What are you going to do with your Thanksgiving leftovers?
Increasing numbers of Americans get up from the annual Thanksgiving feast and head out to the malls and stores to begin the mad spending spree that has been nicknamed “Black Friday.” Even before Thanksgiving Day has ended, we put it out of our minds and charge off to the next activity. The only things that seem to remain are the leftover remnants of the Thanksgiving meal.
What kind of leftovers do you have in your home? We naturally think of turkey and dressing and potatoes and all the various foods our families enjoy at this special celebration, but that’s not really what I’m asking.
It seems as though our increasingly secular society has done everything possible to redefine this celebration and its meaning. Many flippantly refer to the day as “Turkey Day,” as if the main focus should be on feasting. Far more emphasis is placed upon the meal than on the giving of thanks.
One of the more popular trends is to focus on expressing thanks to those people who play a special part in your life. Some suggest that when we sit down for the meal, we should go around the table and let each person say why they are thankful for the others who are there. It’s certainly nice to let people know they are special to us, and thanking people should be a part of our daily lives. But is that really what this day is supposed to be about—thanking other people?
From America’s earliest days, through the presidential proclamations of the Civil War and beyond, the celebration of Thanksgiving Day has always focused on giving thanks to God for His blessings, not simply on thanking the people who make our lives better. What’s the difference? Well, when I’m primarily focused on those who contribute to my life, I’m focused inward, with a more self-absorbed outlook on life. When my primary focus is on thanking God for His blessings, my outlook is very different.
You see, people don’t usually give sincere thanks for something they feel they deserve. When we become convinced of our own worthiness, and when others tell us how special we are to them, it’s easy to think we deserve the blessings God pours out upon us and our nation. But when we think about thanking God, we must begin with the humbling realization that we are the unworthy recipients of blessings we could never deserve.
When we fail to consider that, we lose sight of the God who gives us the many blessings we enjoy, even crediting people as the source of blessings that actually come from God. In the first chapter of the book of Romans, the apostle Paul described what society becomes when people decide it is not important to keep the knowledge of God and His ways at the forefront of their lives—and his description sounds much like our present world. Even more sobering, he says that on an individual basis, the end result is having a mind that really is incapable of making good judgments.
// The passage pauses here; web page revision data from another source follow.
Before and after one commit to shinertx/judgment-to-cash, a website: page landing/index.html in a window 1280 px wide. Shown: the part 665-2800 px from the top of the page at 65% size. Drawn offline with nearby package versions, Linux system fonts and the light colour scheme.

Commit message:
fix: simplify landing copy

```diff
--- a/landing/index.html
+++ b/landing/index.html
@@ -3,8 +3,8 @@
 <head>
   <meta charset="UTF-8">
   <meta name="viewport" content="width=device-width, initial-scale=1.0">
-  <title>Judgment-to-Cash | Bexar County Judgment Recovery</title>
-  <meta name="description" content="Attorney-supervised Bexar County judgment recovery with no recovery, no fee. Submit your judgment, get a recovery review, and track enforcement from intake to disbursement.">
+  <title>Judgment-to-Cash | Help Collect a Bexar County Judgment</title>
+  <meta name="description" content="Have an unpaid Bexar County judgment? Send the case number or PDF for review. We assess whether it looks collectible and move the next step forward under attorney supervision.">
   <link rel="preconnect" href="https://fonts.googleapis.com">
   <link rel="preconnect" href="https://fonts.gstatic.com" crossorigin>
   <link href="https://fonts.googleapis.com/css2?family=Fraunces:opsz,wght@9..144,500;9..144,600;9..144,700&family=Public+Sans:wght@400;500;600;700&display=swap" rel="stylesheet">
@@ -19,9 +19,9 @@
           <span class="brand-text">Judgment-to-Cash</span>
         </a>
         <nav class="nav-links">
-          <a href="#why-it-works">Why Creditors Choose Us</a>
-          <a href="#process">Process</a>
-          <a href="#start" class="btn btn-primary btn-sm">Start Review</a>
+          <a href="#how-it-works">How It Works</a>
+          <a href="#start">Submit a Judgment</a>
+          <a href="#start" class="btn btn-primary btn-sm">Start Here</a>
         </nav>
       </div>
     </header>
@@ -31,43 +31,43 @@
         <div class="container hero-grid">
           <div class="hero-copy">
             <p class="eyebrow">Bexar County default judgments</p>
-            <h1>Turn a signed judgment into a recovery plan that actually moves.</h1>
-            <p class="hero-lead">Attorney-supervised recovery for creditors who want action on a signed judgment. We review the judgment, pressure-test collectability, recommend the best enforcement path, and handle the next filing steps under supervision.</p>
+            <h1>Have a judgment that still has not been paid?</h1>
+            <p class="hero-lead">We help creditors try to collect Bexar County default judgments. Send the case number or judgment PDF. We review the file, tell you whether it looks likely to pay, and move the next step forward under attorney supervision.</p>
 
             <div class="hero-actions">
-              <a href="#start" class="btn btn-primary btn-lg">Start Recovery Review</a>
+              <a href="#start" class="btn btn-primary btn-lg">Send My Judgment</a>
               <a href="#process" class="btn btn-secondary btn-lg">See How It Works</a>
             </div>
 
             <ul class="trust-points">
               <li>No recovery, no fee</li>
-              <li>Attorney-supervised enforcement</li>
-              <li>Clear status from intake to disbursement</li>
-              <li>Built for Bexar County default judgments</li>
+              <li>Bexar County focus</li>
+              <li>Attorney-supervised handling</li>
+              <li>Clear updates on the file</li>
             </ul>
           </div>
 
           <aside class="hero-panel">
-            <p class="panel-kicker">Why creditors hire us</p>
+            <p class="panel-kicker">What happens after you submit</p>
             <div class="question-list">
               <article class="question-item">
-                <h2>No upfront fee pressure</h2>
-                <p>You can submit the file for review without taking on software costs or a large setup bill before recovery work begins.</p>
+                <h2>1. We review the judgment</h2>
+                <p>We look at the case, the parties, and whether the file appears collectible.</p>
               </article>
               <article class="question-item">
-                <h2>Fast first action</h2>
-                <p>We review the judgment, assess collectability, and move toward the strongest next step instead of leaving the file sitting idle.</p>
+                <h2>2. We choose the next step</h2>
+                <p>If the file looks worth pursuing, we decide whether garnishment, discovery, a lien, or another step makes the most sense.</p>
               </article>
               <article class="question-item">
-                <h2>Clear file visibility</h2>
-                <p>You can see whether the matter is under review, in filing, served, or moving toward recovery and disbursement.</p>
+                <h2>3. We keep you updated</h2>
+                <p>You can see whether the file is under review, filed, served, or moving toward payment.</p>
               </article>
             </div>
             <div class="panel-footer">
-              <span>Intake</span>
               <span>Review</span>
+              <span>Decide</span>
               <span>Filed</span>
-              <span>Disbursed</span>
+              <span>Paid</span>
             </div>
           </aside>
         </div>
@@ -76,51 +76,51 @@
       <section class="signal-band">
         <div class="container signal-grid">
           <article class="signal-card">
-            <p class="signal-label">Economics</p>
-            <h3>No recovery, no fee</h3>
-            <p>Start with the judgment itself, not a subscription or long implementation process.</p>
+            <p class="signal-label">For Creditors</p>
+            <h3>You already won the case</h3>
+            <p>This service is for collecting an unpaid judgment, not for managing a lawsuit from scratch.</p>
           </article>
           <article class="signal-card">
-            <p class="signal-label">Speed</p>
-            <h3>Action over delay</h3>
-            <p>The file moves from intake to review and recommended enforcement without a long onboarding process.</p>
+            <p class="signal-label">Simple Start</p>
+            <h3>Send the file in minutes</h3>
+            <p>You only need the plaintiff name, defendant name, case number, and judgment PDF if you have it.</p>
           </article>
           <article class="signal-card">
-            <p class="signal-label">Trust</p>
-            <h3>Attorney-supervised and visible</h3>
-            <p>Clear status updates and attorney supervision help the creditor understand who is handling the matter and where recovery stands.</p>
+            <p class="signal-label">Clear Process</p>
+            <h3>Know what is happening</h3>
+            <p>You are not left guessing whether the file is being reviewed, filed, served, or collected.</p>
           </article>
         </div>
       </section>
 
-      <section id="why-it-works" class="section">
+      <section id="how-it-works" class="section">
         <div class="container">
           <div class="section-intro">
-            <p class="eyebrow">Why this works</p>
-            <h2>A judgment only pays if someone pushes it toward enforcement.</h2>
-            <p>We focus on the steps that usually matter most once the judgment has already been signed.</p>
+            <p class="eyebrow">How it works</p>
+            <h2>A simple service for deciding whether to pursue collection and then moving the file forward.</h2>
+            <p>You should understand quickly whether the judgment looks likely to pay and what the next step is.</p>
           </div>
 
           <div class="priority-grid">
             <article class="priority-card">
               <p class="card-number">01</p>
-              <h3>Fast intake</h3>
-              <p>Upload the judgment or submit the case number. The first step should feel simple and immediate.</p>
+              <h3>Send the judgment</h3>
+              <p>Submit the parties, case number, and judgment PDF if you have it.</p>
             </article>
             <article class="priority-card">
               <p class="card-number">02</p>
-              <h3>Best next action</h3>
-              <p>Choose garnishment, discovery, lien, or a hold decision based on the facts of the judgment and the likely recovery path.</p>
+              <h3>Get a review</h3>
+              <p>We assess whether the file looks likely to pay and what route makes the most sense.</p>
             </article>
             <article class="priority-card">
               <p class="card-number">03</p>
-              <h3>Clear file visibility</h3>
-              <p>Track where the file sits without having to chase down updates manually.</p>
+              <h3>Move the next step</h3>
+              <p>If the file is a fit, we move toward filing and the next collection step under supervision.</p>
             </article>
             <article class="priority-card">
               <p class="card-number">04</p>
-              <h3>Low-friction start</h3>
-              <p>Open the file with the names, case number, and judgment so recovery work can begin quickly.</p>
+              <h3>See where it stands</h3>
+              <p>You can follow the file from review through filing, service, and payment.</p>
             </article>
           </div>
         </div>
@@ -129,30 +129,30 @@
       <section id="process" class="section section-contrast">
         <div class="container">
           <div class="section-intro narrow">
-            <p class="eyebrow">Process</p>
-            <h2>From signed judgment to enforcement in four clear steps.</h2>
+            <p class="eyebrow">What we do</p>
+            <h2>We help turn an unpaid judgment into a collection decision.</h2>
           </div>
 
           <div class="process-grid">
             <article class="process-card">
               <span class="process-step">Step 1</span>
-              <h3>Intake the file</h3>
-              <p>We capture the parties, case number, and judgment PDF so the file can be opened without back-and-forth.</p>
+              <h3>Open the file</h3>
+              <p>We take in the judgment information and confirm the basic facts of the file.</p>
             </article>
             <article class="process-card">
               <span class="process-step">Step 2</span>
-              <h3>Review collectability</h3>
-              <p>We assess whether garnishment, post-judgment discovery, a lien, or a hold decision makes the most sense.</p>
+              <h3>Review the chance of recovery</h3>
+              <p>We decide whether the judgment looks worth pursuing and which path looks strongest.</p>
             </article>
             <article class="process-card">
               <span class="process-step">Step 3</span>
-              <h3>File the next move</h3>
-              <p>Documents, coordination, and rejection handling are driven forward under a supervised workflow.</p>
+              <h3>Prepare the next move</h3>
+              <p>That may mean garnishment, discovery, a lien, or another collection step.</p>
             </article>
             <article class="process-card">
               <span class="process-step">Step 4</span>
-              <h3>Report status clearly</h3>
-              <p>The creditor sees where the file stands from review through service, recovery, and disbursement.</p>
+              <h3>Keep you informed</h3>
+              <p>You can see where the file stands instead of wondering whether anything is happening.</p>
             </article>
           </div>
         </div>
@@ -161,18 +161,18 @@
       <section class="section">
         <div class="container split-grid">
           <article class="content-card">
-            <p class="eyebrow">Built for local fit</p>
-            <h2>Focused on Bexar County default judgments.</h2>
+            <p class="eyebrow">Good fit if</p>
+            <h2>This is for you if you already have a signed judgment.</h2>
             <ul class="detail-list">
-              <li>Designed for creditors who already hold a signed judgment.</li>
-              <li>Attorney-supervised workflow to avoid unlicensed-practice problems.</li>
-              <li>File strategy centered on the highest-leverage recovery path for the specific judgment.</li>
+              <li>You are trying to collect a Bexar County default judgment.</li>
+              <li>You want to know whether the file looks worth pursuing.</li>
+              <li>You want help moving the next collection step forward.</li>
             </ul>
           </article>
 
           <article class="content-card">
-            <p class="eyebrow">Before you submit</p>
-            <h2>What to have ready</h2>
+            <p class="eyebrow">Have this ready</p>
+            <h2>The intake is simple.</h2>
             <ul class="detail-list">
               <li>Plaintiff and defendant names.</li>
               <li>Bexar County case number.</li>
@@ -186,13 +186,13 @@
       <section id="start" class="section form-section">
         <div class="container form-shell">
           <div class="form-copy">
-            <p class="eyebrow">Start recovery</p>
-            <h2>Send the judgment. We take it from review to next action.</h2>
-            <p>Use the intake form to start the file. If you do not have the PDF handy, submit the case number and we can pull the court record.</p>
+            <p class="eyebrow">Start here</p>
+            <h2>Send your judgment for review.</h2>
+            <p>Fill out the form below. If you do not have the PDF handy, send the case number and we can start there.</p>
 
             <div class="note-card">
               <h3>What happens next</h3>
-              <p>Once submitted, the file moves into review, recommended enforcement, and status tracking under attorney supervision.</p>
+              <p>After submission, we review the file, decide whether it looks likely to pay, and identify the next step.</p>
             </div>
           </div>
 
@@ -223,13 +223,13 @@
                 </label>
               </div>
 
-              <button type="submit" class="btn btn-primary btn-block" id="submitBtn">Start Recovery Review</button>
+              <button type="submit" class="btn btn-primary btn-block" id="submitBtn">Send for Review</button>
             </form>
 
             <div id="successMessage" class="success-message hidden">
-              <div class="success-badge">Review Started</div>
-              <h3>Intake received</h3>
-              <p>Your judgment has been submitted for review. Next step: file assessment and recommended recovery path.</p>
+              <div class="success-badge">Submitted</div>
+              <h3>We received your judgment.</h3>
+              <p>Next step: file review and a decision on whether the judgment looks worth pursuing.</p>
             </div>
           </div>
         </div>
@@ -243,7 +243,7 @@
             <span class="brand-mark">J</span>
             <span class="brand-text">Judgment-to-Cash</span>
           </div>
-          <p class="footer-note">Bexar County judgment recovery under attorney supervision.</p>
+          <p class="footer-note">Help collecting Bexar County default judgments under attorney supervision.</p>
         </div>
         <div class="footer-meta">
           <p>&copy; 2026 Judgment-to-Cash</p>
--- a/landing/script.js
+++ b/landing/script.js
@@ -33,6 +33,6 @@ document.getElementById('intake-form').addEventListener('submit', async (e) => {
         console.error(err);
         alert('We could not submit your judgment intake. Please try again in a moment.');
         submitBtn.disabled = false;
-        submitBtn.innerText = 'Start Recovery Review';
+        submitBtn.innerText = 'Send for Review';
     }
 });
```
The humbling experience of recognizing and acknowledging our own unworthiness to receive the many blessings God has mercifully showered on us should be an experience that changes our approach to life. The experience of genuinely giving sincere thanks to God is not just about a special meal or a special day. The effects of giving thanks to God should linger on, long after the celebration has ended and the leftover food is gone.
So, what’s left over from your giving of thanks? More importantly, what are you going to do with those “leftovers”?
For Life, Hope, & Truth, I’m David Johnson.